        I could be wrong, but I thought that it was there to prevent somebody patenting something that they didn't/couldn't make work, to prevent speculative patents as a land-grab for interesting ideas that were not yet realizable.

        Feel free to correct me, I'm genuinely interested.

    4. Steve B

      The US Patent Office should be disassembled

      It is completely out of hand now and basically just feeding the US legal system.

      All they need is a few school leavers to go through the patents, work out which ones are actually original and not natural extensions or rip offs from Sci Fi books.

      That should cut it down to a few dozen!

      If that is too much, then they should just start at the automatic disqualification of any software only patents.

      You would not be able to patent a book or a story, yet software is only a language and there are only a few ways to arrange that language , far less than any spoken language, which makes patenting a complete non sequitur.

      If I recall correctly, my Sky box will disable my viewing should I stop paying my bills. As Sky would not be visiting the house to effect the disconnection, then at least part of the Ford patent is already automatically invalid.

      1. Peter Gathercole Silver badge

        Re: The US Patent Office should be disassembled

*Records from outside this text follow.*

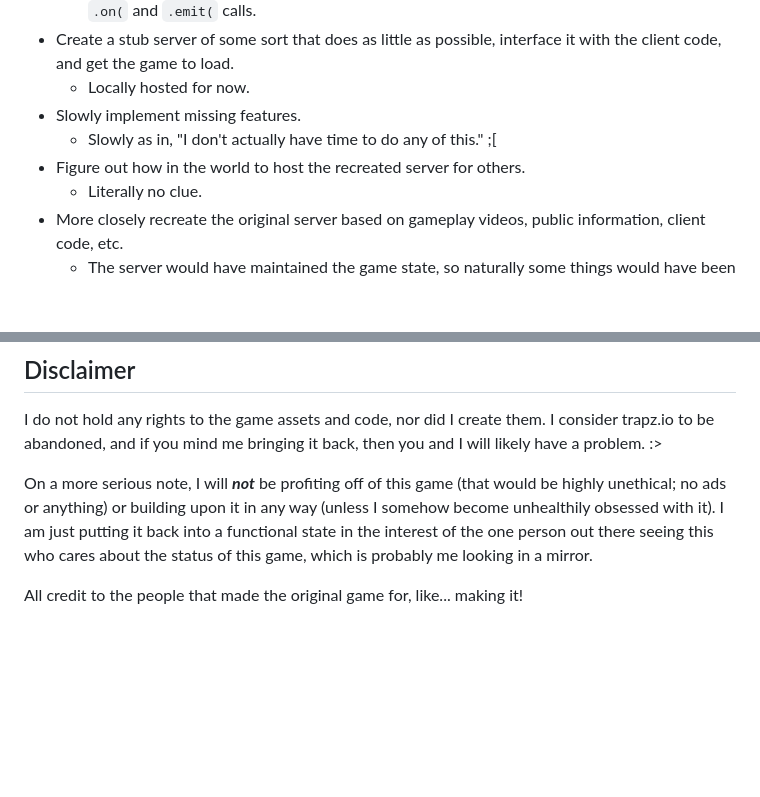
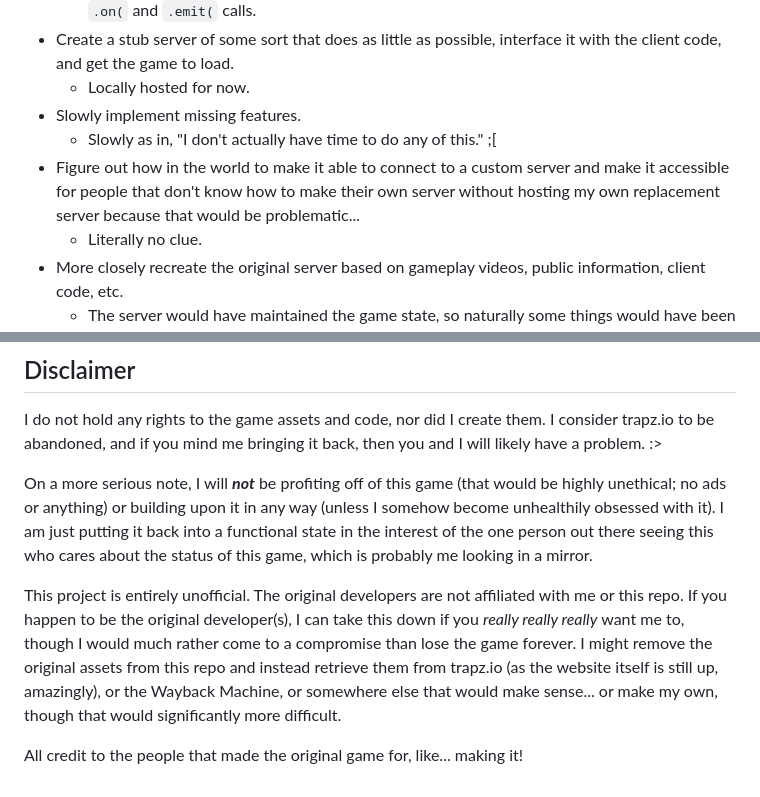
Before and after one commit to OceanIsEndless/trapz, a Markdown page: README.md, 2 parts joined by grey strips. Drawn GitHub-style; blank space fills up the shorter version.

Commit message:
Update README.md
Should probably clarify a little

```diff
--- a/README.md
+++ b/README.md
@@ -25,7 +25,7 @@ Using my browser's dev tools, I inspected what game files were still available f
   - Locally hosted for now.
 - Slowly implement missing features.
   - Slowly as in, "I don't actually have time to do any of this." ;[
-- Figure out how in the world to host the recreated server for others.
+- Figure out how in the world to make it able to connect to a custom server and make it accessible for people that don't know how to make their own server without hosting my own replacement server because that would be problematic...
   - Literally no clue.
 - More closely recreate the original server based on gameplay videos, public information, client code, etc.
   - The server would have maintained the game state, so naturally some things would have been solely determined by the server code, which is presently unavailable and will likely remain so. I have not gotten this far in reviving the game, so I do not know the extent to which the server influenced it.
@@ -36,4 +36,6 @@ I do not hold any rights to the game assets and code, nor did I create them. I c
 
 On a more serious note, I will ***not*** be profiting off of this game (that would be highly unethical; no ads or anything) or building upon it in any way (unless I somehow become unhealthily obsessed with it). I am just putting it back into a functional state in the interest of the one person out there seeing this who cares about the status of this game, which is probably me looking in a mirror.
 
+This project is entirely unofficial. The original developers are not affiliated with me or this repo. If you happen to be the original developer(s), I can take this down if you _really really really_ want me to, though I would much rather come to a compromise than lose the game forever. I might remove the original assets from this repo and instead retrieve them from trapz.io (as the website itself is still up, amazingly), or the Wayback Machine, or somewhere else that would make sense... or make my own, though that would significantly more difficult.
+
 All credit to the people that made the original game for, like... making it!
```
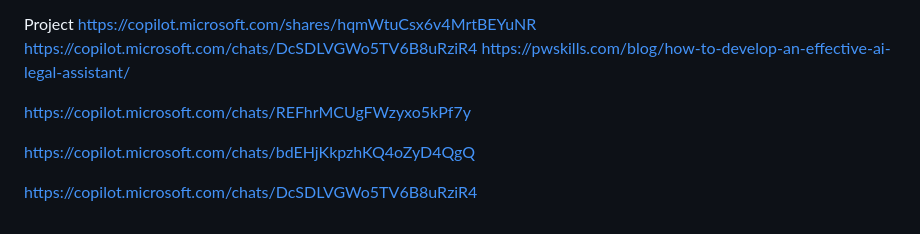
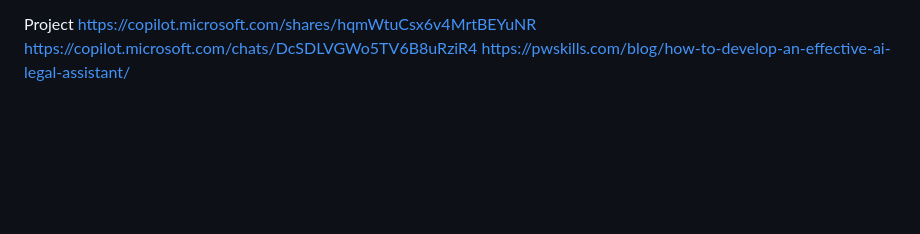
Before and after one commit to getishe/legal_brief_companion, a Markdown page: README.md, the part around the change. Rendered like a GitHub page; blank space fills up the shorter version.

Commit message:
Update README to remove obsolete links
Removed outdated chat links from README.

```diff
--- a/README.md
+++ b/README.md
@@ -106,11 +106,7 @@ https://copilot.microsoft.com/shares/hqmWtuCsx6v4MrtBEYuNR
 https://copilot.microsoft.com/chats/DcSDLVGWo5TV6B8uRziR4
 https://pwskills.com/blog/how-to-develop-an-effective-ai-legal-assistant/
 
-https://copilot.microsoft.com/chats/REFhrMCUgFWzyxo5kPf7y
 
-https://copilot.microsoft.com/chats/bdEHjKkpzhKQ4oZyD4QgQ
-
-https://copilot.microsoft.com/chats/DcSDLVGWo5TV6B8uRziR4
 
 <!-- EMBEDDING_MODEL=sentence-transformers/all-MiniLM-L6-v2
 LLM_PROVIDER=groq
```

        Mobile phone operators can do it already as well, and they have the option to add the IMEI number of a device to the blacklist to stop the phone being used with a different SIM. Whether they do or not, I don't know.

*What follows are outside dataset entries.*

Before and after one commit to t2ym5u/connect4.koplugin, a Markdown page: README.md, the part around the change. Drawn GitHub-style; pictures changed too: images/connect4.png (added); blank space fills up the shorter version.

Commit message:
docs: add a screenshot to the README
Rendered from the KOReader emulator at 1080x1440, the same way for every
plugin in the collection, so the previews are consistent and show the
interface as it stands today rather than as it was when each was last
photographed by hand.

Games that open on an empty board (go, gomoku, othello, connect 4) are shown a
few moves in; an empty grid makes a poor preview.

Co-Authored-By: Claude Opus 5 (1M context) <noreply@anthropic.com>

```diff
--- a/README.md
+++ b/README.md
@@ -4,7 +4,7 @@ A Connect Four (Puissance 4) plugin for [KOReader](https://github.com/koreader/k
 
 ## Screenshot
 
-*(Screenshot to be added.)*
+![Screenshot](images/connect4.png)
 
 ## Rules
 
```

  13. Anonymous Coward
    Anonymous Coward

    Junkyard?

    "As mentioned, it could also move itself to a repossession agency or junkyard."

    Well, it is a Ford after all...

    1. Sceptic Tank Silver badge
      Facepalm

      Re: Junkyard?

      That's what I was also wondering about. Found On the Rubish Dump. It's going home.

  14. Fruit and Nutcase Silver badge
    Alert

    iCar

    As mentioned, it could also move itself to a repossession agency or junkyard.

    I'd check existing patents/parents granted to Apple for that last point. They'd probably want the iDrivers to update to the next revision of the iCar in accordance with their update cycle

  15. Neil 44

    John Dear Tractors...

    .... stolen from Ukraine spring to mind

  16. disgruntled yank

    Prior art?

    They used to be pretty good on breaking a few miles or days out of warranty.

  17. zuckzuckgo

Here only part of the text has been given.